Anyone familiar with Rene Girard and mimetic theory will know that one of the signals you’re reading a persecution text–a text that seeks to obscure or distort communal violence against a sacrificial victim–is a breakdown in distinctions necessary to the social order. This leads to a crisis situation, because if such distinctions dissolve, the community is now vulnerable to the runaway violence the social order was designed to constrain.
The story of Oedipus is a perfect example. A plague has descended upon Thebes. In mythic texts, plagues, fires and floods are like a code indicating that society is about to be overwhelmed by runaway violence. In order to avert disaster, the cause of the breakdown must be found. More often than not, this leads to the second stereotype of persecution: accusations against a victim (or victims) who is found guilty of committing crimes that have lead to the societal breakdown. In the case of Oedipus, he is accused of both patricide and incest, clear violations of the social order.
Such accusations are often followed by the third stereotype of persecution: depictions of the culprit as something less than human or perhaps even as a parahuman–a combination of man and beast. Classic examples include the Minotaur, the werewolf and witches, who were purportedly able to transform themselves into various animal forms. According to Girard, this blurring of the lines between man and beast is another dead giveaway that the social structure is crumbling. Seeking to restore order, the community’s anxieties collect around the sacrifice of the victim or scapegoat, in the hope that his or her death or exile will end the crisis and restore order.

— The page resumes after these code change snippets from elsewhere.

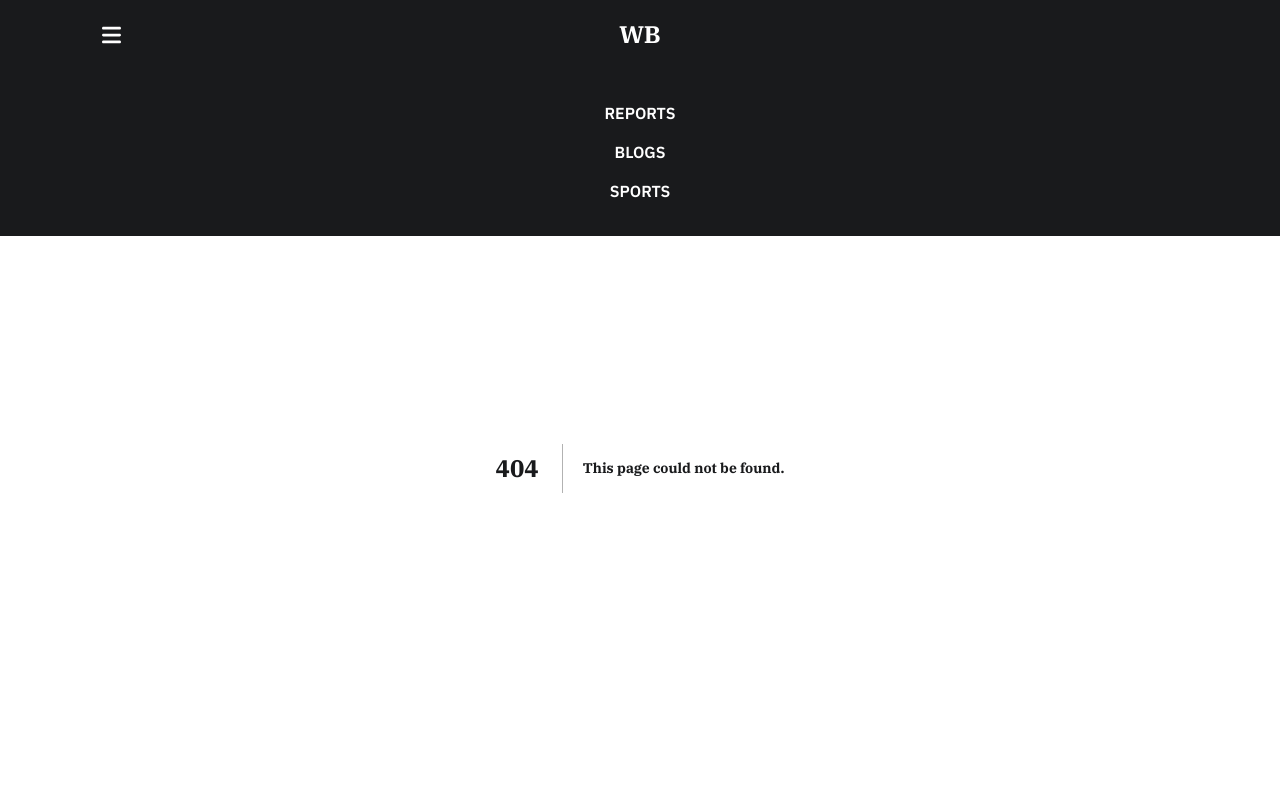
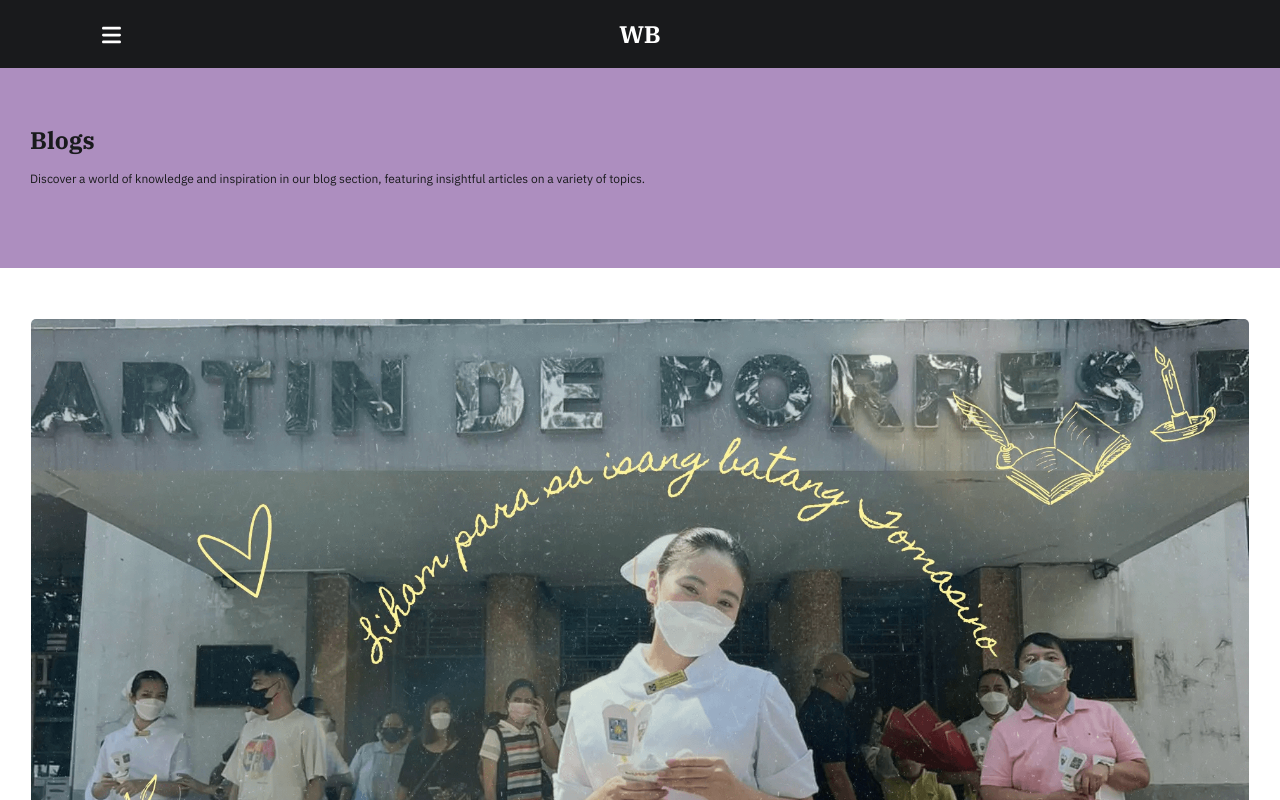
Before and after one commit to kigos21/webino-blogs, a Next.js app: page /blogs in a window 1280 px wide. Before the commit this address had no page. Shown: the top 800 px of the page. Built offline with nearby package versions, Linux system fonts and the light colour scheme.

Commit message:
create blogs, reports, and sports page

```diff
--- /dev/null
+++ b/src/app/blogs/page.tsx
@@ -0,0 +1,35 @@
+import LargeCard from '@/components/LargeCard';
+import PageHeader from '@/components/PageHeader';
+
+export default async function BlogsPage() {
+  const res = await fetch('http://localhost:3000/blogs.json');
+  const data = await res.json();
+
+  const reports = data.filter(
+    (article: { tag: string }) => article.tag === 'BLOGS',
+  );
+
+  return (
+    <>
+      <PageHeader
+        title="Blogs"
+        description="Discover a world of knowledge and inspiration in our blog section, featuring insightful articles on a variety of topics."
+        bgColor="ad8ebf"
+      />
+
+      <section className="flex flex-col gap-[35px] px-[21px] py-[41px]">
+        {reports.map((report: any) => (
+          <LargeCard
+            key={report.id}
+            imagePath={`/images/${report.id}.png`}
+            tag={report.tag}
+            datePublished={report.datePublished}
+            title={report.title}
+            description={report.description}
+            isDarkTheme={false}
+          />
+        ))}
+      </section>
+    </>
+  );
+}
--- a/src/app/globals.css
+++ b/src/app/globals.css
@@ -42,6 +42,10 @@ body * {
   font-family: 'IBM Plex Sans', sans-serif;
 }
 
+.nav-brand {
+  font-family: 'IBM Plex Serif', serif !important;
+}
+
 .hero-image {
   background-position: center;
   background-repeat: no-repeat;
--- a/src/app/page.tsx
+++ b/src/app/page.tsx
@@ -36,7 +36,7 @@ export default async function Home() {
         </div>
       </section>
 
-      <section className="mb-[39px] bg-[#181a1c] px-[calc(8%-10px)] py-[35px] text-white">
+      <section className="mb-[39px] bg-[#181a1c] px-[calc(8%-10px)] py-[35px]">
         <div className="flex flex-col gap-[24px]">
           {blogs.slice(5, 7).map(blog => (
             <LargeCard
@@ -46,6 +46,7 @@ export default async function Home() {
               datePublished={blog.datePublished}
               title={blog.title}
               description={blog.description}
+              isDarkTheme={true}
             />
           ))}
         </div>
--- /dev/null
+++ b/src/app/reports/page.tsx
@@ -0,0 +1,35 @@
+import LargeCard from '@/components/LargeCard';
+import PageHeader from '@/components/PageHeader';
+
+export default async function ReportsPage() {
+  const res = await fetch('http://localhost:3000/blogs.json');
+  const data = await res.json();
+
+  const reports = data.filter(
+    (article: { tag: string }) => article.tag === 'REPORTS',
+  );
+
+  return (
+    <>
+      <PageHeader
+        title="Reports"
+        description="Delve into in-depth analysis and comprehensive reports on trending topics, industry trends, and insightful research findings."
+        bgColor="DD8E54"
+      />
+
+      <section className="flex flex-col gap-[35px] px-[21px] py-[41px]">
+        {reports.map((report: any) => (
+          <LargeCard
+            key={report.id}
+            imagePath={`/images/${report.id}.png`}
+            tag={report.tag}
+            datePublished={report.datePublished}
+            title={report.title}
+            description={report.description}
+            isDarkTheme={false}
+          />
+        ))}
+      </section>
+    </>
+  );
+}
--- /dev/null
+++ b/src/app/sports/page.tsx
@@ -0,0 +1,35 @@
+import LargeCard from '@/components/LargeCard';
+import PageHeader from '@/components/PageHeader';
+
+export default async function SportsPage() {
+  const res = await fetch('http://localhost:3000/blogs.json');
+  const data = await res.json();
+
+  const reports = data.filter(
+    (article: { tag: string }) => article.tag === 'SPORTS',
+  );
+
+  return (
+    <>
+      <PageHeader
+        title="Sports"
+        description="From game-changing plays to inspiring athlete profiles, we've got your front-row seat to the exciting realm of sports."
+        bgColor="bb7082"
+      />
+
+      <section className="flex flex-col gap-[35px] px-[21px] py-[41px]">
+        {reports.map((report: any) => (
+          <LargeCard
+            key={report.id}
+            imagePath={`/images/${report.id}.png`}
+            tag={report.tag}
+            datePublished={report.datePublished}
+            title={report.title}
+            description={report.description}
+            isDarkTheme={false}
+          />
+        ))}
+      </section>
+    </>
+  );
+}
--- a/src/components/Hero.tsx
+++ b/src/components/Hero.tsx
@@ -11,7 +11,7 @@ export default function Hero({
   return (
     <div className="cursor-pointer overflow-hidden rounded-[10px] transition-all hover:shadow-lg hover:shadow-neutral-500">
       <div
-        className="hero-image flex flex-col gap-[10px] px-[20px] pb-[20px] pt-[50%] text-white"
+        className="hero-image flex flex-col gap-[10px] pb-[20px] pl-[20px] pr-[40px] pt-[50%] text-white"
         style={{
           backgroundImage: `linear-gradient(180deg, rgba(13, 14, 16, 0.00) 0%, rgba(13, 14, 16, 0.52) 36.46%, #0D0E10 100%), url('${imagePath}')`,
         }}
--- a/src/components/LargeCard.tsx
+++ b/src/components/LargeCard.tsx
@@ -8,18 +8,30 @@ export default function LargeCard({
   datePublished,
   title,
   description,
+  isDarkTheme,
 }: LargeCardProps) {
+  // tailwind compile these classes
+  const tailwind = 'hover:bg-[#212426] hover:bg-neutral-100';
+
   return (
-    <div className="flex cursor-pointer flex-col gap-[10px] rounded-[15px] p-[10px] hover:bg-[#212426]">
+    <div
+      className={`flex cursor-pointer flex-col gap-[10px] rounded-[12px] p-[10px] transition-all hover:${
+        isDarkTheme ? 'bg-[#212426]' : 'bg-neutral-100'
+      }`}
+    >
       <Image
         src={imagePath}
         alt="Article image"
         width={720}
         height={0}
-        className="h-auto w-full rounded-[5px]"
+        className="aspect-video h-auto w-full rounded-[5px] object-cover object-center"
       />
-      <DateTag datePublished={datePublished} tag={tag} isDarkTheme={true} />
-      <div>
+      <DateTag
+        datePublished={datePublished}
+        tag={tag}
+        isDarkTheme={isDarkTheme}
+      />
+      <div className={`${isDarkTheme ? 'text-white' : ''}`}>
         <h6 className="line-clamp-2">{title}</h6>
         <p className="line-clamp-2 text-[8px]">{description}</p>
       </div>
--- /dev/null
+++ b/src/components/NavLink.tsx
@@ -0,0 +1,22 @@
+import Link from 'next/link';
+
+import { NavLinkProps } from '@/types';
+
+export default function NavLink({
+  showNav,
+  href,
+  title,
+  handleClick,
+}: NavLinkProps) {
+  return (
+    <li
+      className={`underline-offset- text-[16px] font-[600] uppercase transition-opacity duration-700 hover:underline ${
+        showNav ? '' : 'opacity-0'
+      }`}
+    >
+      <Link href={href} onClick={handleClick}>
+        {title}
+      </Link>
+    </li>
+  );
+}
--- a/src/components/Navbar.tsx
+++ b/src/components/Navbar.tsx
@@ -4,11 +4,17 @@ import Image from 'next/image';
 import Link from 'next/link';
 import { useState } from 'react';
 
+import NavLink from '@/components/NavLink';
+
 export default function Navbar() {
-  const [showNav, setShowNav] = useState(true);
+  const [showNav, setShowNav] = useState(false);
 
   function handleMenuClick(): void {
     setShowNav(state => !state);
+  }
+
+  function handleLinkClick(): void {
+    setShowNav(false);
   }
 
   return (
@@ -22,7 +28,11 @@ export default function Navbar() {
             height={22}
           />
         </button>
-        <h3 className="text-center">WB</h3>
+        <h3 className="text-center">
+          <Link href="/" onClick={handleLinkClick} className="nav-brand">
+            WB
+          </Link>
+        </h3>
       </div>
 
       <nav
@@ -31,15 +41,24 @@ export default function Navbar() {
         }`}
       >
         <ul className="flex flex-col items-center gap-[15px]">
-          <li className="underline-offset- text-[16px] font-[600] uppercase hover:underline">
-            <Link href="">Reports</Link>
-          </li>
-          <li className="text-[16px] font-[600] uppercase underline-offset-2 hover:underline">
-            <Link href="">Blogs</Link>
-          </li>
-          <li className="text-[16px] font-[600] uppercase underline-offset-2 hover:underline">
-            <Link href="">Sports</Link>
-          </li>
+          <NavLink
+            showNav={showNav}
+            handleClick={handleLinkClick}
+            href="/reports"
+            title="Reports"
+          />
+          <NavLink
+            showNav={showNav}
+            handleClick={handleLinkClick}
+            href="/blogs"
+            title="Blogs"
+          />
+          <NavLink
+            showNav={showNav}
+            handleClick={handleLinkClick}
+            href="/sports"
+            title="Sports"
+          />
         </ul>
       </nav>
     </>
--- /dev/null
+++ b/src/components/PageHeader.tsx
@@ -0,0 +1,19 @@
+import { PageHeaderProps } from '@/types';
+
+export default function PageHeader({
+  title,
+  description,
+  bgColor,
+}: PageHeaderProps) {
+  // just for tailwind to include these custom colors
+  const tailwind = 'bg-[#DD8E54] bg-[#ad8ebf] bg-[#bb7082]';
+
+  return (
+    <header
+      className={`h-[200px] py-[54px] pl-[30px] pr-[51px] bg-[#${bgColor}]`}
+    >
+      <h3 className="mb-[12px]">{title}</h3>
+      <p className="text-[12px]">{description}</p>
+    </header>
+  );
+}
--- a/src/components/SmallCard.tsx
+++ b/src/components/SmallCard.tsx
@@ -16,7 +16,7 @@ export default function SmallCard({
         alt="Article image"
         width={480}
         height={0}
-        className="aspect-[4/3] h-auto w-full basis-1/3 self-start rounded-[5px]"
+        className="aspect-[4/3] h-auto w-full basis-1/3 self-start rounded-[5px] object-cover object-center"
       />
       <div className="flex flex-shrink basis-2/3 flex-col gap-[8px]">
         <DateTag datePublished={datePublished} tag={tag} isDarkTheme={false} />
```
Also changed, not shown: src/types/index.ts (+14 -0 lines).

With this background in mind, I find it interesting to consider the upcoming home invasion horror film You’re Next, which comes out August 23rd. According to early press materials, it’s about a family reunion gone horribly wrong when a group of axe-wielding murderers dressed in animal masks crashes the party. Little do the murderers realize one of the family members–a young woman–is about to unleash her own lethal versions of the anti-theft devices McCaulay Culkin mastered in the Home Alone movies.
While home invasion movies and masked mass murderers are nothing new, the animal masks struck me as something distinctive, especially in light of Girard’s persecution stereotypes. Clearly, the filmmakers mean to portray the murderers as sub-human or even parahuman. Consider the tagline “This August, the animals will hunt… you.”
Having spotted one stereotype of persecution, it’s only natural to look for others. I haven’t seen the film, but I’m guessing the family is probably undergoing some kind of crisis, which this reunion brings to a head. The social order is breaking down, and I’m willing to bet the female antagonist is being blamed for the discord. However, the murderous attack unites the family against the killers, thus enabling them to overcome their internal conflicts and restore order. So while the killers start out victimizing the family, eventually they become sacrificial victims themselves. (Note that one of the killers wears a lamb mask. A sacrificial lamb, perhaps?) And the family can feel good about killing the murderers, because their deaths are completely justified in light of the killers’ horrific acts against the family. A classic persecution narrative.Seeing as I have no idea what motivated the killers to act out in the first place (Were they victimized by the family or one of the family members in the past?), there really is no way to referee such claims and counter-claims of innocence and victimization. But it does make me think of the connection John Pahl draws between dominance and innocence in his book Empire of Sacrifice, where he notes that “Those who dominate and win try to find ways to prove their innocence,” hence the need for persecution texts, which seek to obscure or distort the community’s violence against the scapegoat by blaming the victim. Like most violent conflicts, I suspect what we’ll find here are competing victim narratives with both sides depicting the conflict in a way that justifies their violence.
Pulling back from the literal home invasion scenario, I wonder what this story represents on a metaphorical level. Seeing as works of art often manifest collective hopes and fears of which even the artists themselves may not be aware, what’s actually lurking behind the horrific events depicted in this film? Could the idyllic family retreat represent America and the home invaders some kind of foreign threat? I find it telling that one of the terrified family members says, “Why would anybody do this?” That sounds eerily similar to post-9/11 questions of “Why do they hate us?” This is the perfect family enjoying the perfect weekend together. For them to enjoy such idyllic comfort, who is paying the price? Have they finally come to collect? Is this a film that subconsciously seeks to justify violence against anyone who would dare to puncture America’s idyllic self-image or, worse, use the very tools that assure or represent America’s dominance against them?
Or, to take things in another direction, does this film speak to our fear that the veneer of civilization masks an animalistic propensity for violence that the slightest provocation will unleash? (The screenshot to the left seems to suggest such a connection.) Until I see the film, I can only speculate. But viewed through this lens, even the title seems to portend an end to American hegemony.
At any rate, I find it increasingly instructive to apply mimetic theory to literature, film and actual world events, which is why I’m planning to make it the focus of my next film project, a four-part documentary mini-series tentatively called “Violence & the Sacred.” If this post whets your appetite, I strongly encourage you to investigate mimetic theory for yourself. This radio series is a great place to start.